Are You Being Sued by a Debt Buyer?

Debt buying is a fast-growing business in the U.S. Just because a debt buyer claims they are owed money from you in court or in a letter doesn't mean they are entitled to anything. Many of the debts they purchase are undocumented, not beyond the statute of limitations, or legally invalid.

If you are being dunned or sued by a debt buyer, it is important for you to understand your rights as a consumer. You may have a valid defense to the claim -- or you may have a claim against the debt buyer.

The Federal Trade Commission reported with regard to a lawsuit filed in 2004 that accounts enforced by the debt buyer may came from "consumers who never owed the original debt in the first place.

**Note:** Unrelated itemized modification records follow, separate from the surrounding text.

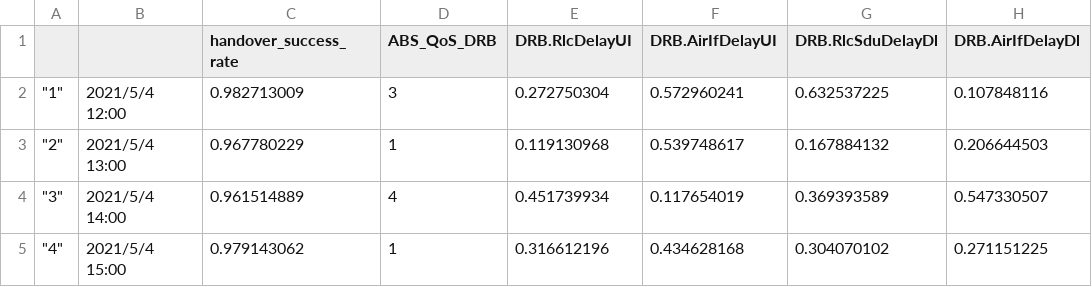
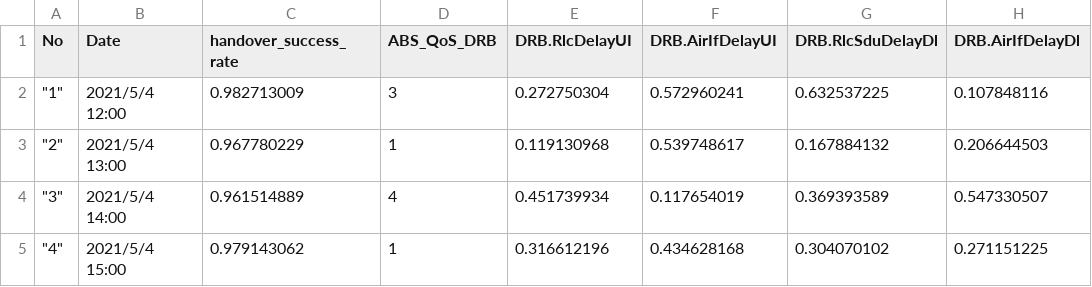
Before and after one commit to Jackxul/LSTM-for-ITRI, a CSV file: datasets/output.csv, drawn as a sheet; only a part is shown; the diff names each change by its address in the sheet, - before the commit and + after, or states it on an @@ line.

```diff
--- a/datasets/output.csv
+++ b/datasets/output.csv
-A1: (empty)
+A1: No
-B1: (empty)
+B1: Date
```
Also changed, not shown: 7 other files.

Many consumers pay to get [a debt buyer] to stop threatening and harassing them, their families, their friends, and their co-workers." (http://www.ftc.gov/opa/2004/12/camco.htm)

Likewise, the Attorney General of Minnesota in 2004 sued two collection agencies that represent debt buyers. According to the Attorney General, the companies used illegal tactics such as ignoring written disputes filed by consumers to coerce those consumers into paying invalid debts.

Even if you know the debt is valid, you have the right to know that the debt buyer actually owns the debt. The debt buyer must be prepared to provide you with a copy of an assignment of the debt that specifically refers to the debtor by name, address, and account number. Also, beware: making even a small payment may revive the statute of limitations on an old debt which would otherwise be uncollectible.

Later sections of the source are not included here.